I then moseyed over to the far end of the room where Peter Beagle was signing books. He autographed my copies of “The Last Unicorn” and “The Line Between”, but what was better was the chance to talk with him one-on-one for a little while. He’s a warm and personable fellow who makes a genuine effort to pay attention to the people he’s talking with and to have a two-way discussion instead of merely pontificating. He spoke about how he feels more of a muscial influence when he’s writing than visual art, and noted that he doesn’t have music on when he writes because that might distract him from the music in his head – rather, he listens to baseball and will switch his attention from writing to the game when he picks up on something major.That led him to inquire about my name and recount stories of an old ballplayer from the 50’s who had the same last name (no relation, except very distant, I think). To me, the fact that he would look at a fan’s name tag and get into a conversation focusing, at least to some degree, on the fan instead of himself, underscored the fact that he’s a class act.

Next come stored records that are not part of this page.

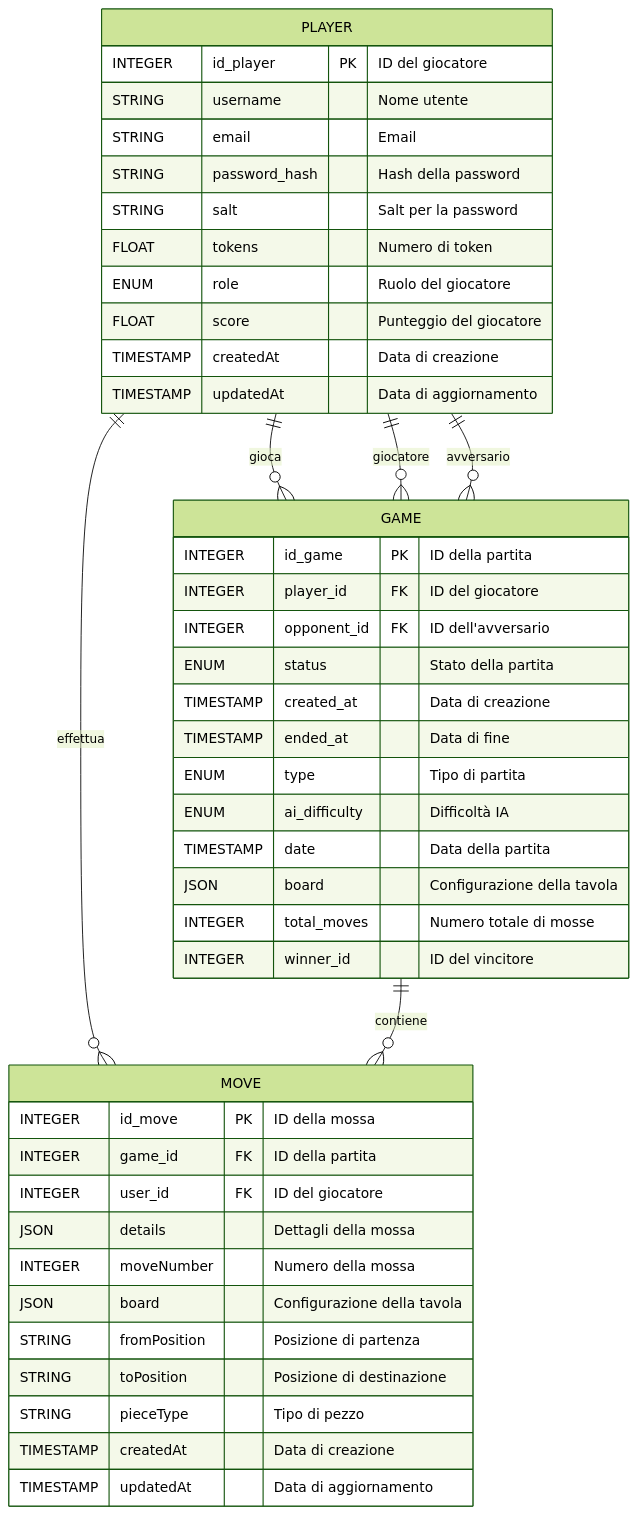
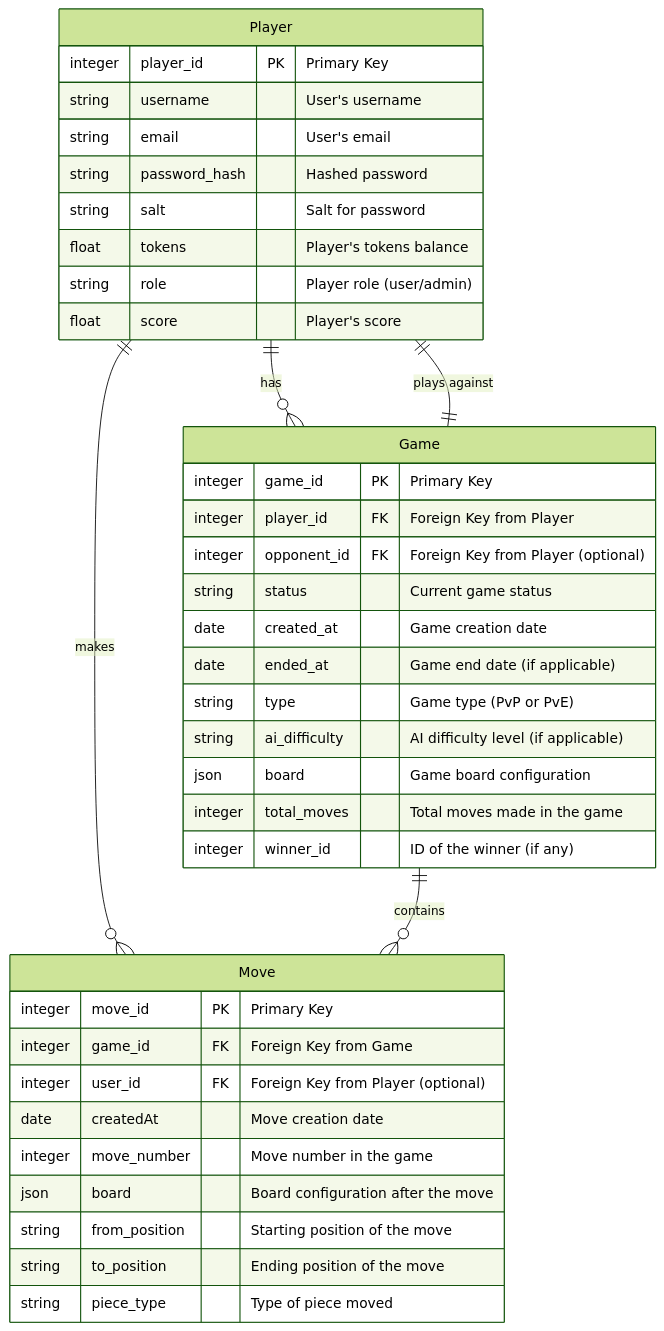
The fifth of 5 diagrams in README.md (AndreaMarini01/progetto_PA), drawn with Mermaid (forest theme) before and after one commit. The commit also changed other lines of this file, not shown here.

````diff
--- a/README.md
+++ b/README.md
@@ -224,50 +256,45 @@
 ```mermaid
 erDiagram
-    PLAYER {
-        INTEGER id_player PK "ID del giocatore"
-        STRING username "Nome utente"
-        STRING email "Email"
-        STRING password_hash "Hash della password"
-        STRING salt "Salt per la password"
-        FLOAT tokens "Numero di token"
-        ENUM role "Ruolo del giocatore"
-        FLOAT score "Punteggio del giocatore"
-        TIMESTAMP createdAt "Data di creazione"
-        TIMESTAMP updatedAt "Data di aggiornamento"
+    Player {
+        integer player_id PK "Primary Key"
+        string username "User's username"
+        string email "User's email"
+        string password_hash "Hashed password"
+        string salt "Salt for password"
+        float tokens "Player's tokens balance"
+        string role "Player role (user/admin)"
+        float score "Player's score"
     }
 
-    GAME {
-        INTEGER id_game PK "ID della partita"
-        INTEGER player_id FK "ID del giocatore"
-        INTEGER opponent_id FK "ID dell'avversario"
-        ENUM status "Stato della partita"
-        TIMESTAMP created_at "Data di creazione"
-        TIMESTAMP ended_at "Data di fine"
-        ENUM type "Tipo di partita"
-        ENUM ai_difficulty "Difficoltà IA"
-        TIMESTAMP date "Data della partita"
-        JSON board "Configurazione della tavola"
-        INTEGER total_moves "Numero totale di mosse"
-        INTEGER winner_id "ID del vincitore"
+    Game {
+        integer game_id PK "Primary Key"
+        integer player_id FK "Foreign Key from Player"
+        integer opponent_id FK "Foreign Key from Player (optional)"
+        string status "Current game status"
+        date created_at "Game creation date"
+        date ended_at "Game end date (if applicable)"
+        string type "Game type (PvP or PvE)"
+        string ai_difficulty "AI difficulty level (if applicable)"
+        json board "Game board configuration"
+        integer total_moves "Total moves made in the game"
+        integer winner_id "ID of the winner (if any)"
     }
 
-    MOVE {
-        INTEGER id_move PK "ID della mossa"
-        INTEGER game_id FK "ID della partita"
-        INTEGER user_id FK "ID del giocatore"
-        JSON details "Dettagli della mossa"
-        INTEGER moveNumber "Numero della mossa"
-        JSON board "Configurazione della tavola"
-        STRING fromPosition "Posizione di partenza"
-        STRING toPosition "Posizione di destinazione"
-        STRING pieceType "Tipo di pezzo"
-        TIMESTAMP createdAt "Data di creazione"
-        TIMESTAMP updatedAt "Data di aggiornamento"
+    Move {
+        integer move_id PK "Primary Key"
+        integer game_id FK "Foreign Key from Game"
+        integer user_id FK "Foreign Key from Player (optional)"
+        date createdAt "Move creation date"
+        integer move_number "Move number in the game"
+        json board "Board configuration after the move"
+        string from_position "Starting position of the move"
+        string to_position "Ending position of the move"
+        string piece_type "Type of piece moved"
     }
 
-    PLAYER ||--o{ GAME : "gioca"
-    PLAYER ||--o{ MOVE : "effettua"
-    GAME ||--o{ MOVE : "contiene"
-    GAME }o--|| PLAYER : "giocatore"
-    GAME }o--|| PLAYER : "avversario"
+    Player ||--o{ Game : "has"
+    Player ||--o{ Move : "makes"
+    Game ||--o{ Move : "contains"
+    Game ||--|| Player : "plays against"
+
 ```
````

More wandering around brought me upstairs to the movie room, where a small group was well into that classic hunk of cheese “ Robot Monster”, heckling it mercilessly. I stayed for a while and joined in the fun – there’s nothing like slinging smart-ass remarks at a bad movie to bring strangers together. (“Hey, that young couple’s fooling around without any birth control!” – “Yeah, but that big dude in the gorilla suit with the cheap space helmet who just wiped-out every other living thing on the planet is probably birth control enough!” – “Only if he can catch them with that slow walk!”) I left after about 20 minutes though ‘cause the room was too damn hot.
My final session of the day was “Slayers, Champions & Space Rogues: The Joss Whedon Panel”. I think I would have enjoyed this one more if I’d been a “Buffy” or “Angel” fan. As it is, my preference is for “Firefly”. Now, for all you Buffy fans out there who might be preparing to take umbrage, don’t get me wrong, I’m not trashing on that show at all. I don’t dislike it, I merely never got into it. (I’ve got a buddy who’s constantly trying to convince me to borrow his Buffy season one collection though, so someday I may give in) I’ve seen a couple of episodes of Buffy and Angel here and there and thought they were entertaining enough, but I just never felt the urge to become a follower of the shows while they were around. “Firefly”, on the other hand, got me hooked after one episode. At any rate, it felt like 60%-75% of the talk from this panel and audience was Buffy-related, so while I wasn’t put off, I sat through it feeling generally detached. What “Firefly” discussion there was was okay, but nothing scintillating.
After that, I called it a day. I could have stuck around for a screening of “The Thing” (the original 50’s version, not Carpenter’s gore-fest), but the thought of the heat in that little room turned me off. There was also the Masquerade and Masked Ball this evening, but that’s not really my scene. Better to come home, rest, post the day’s blog and figure out what to take in tomorrow.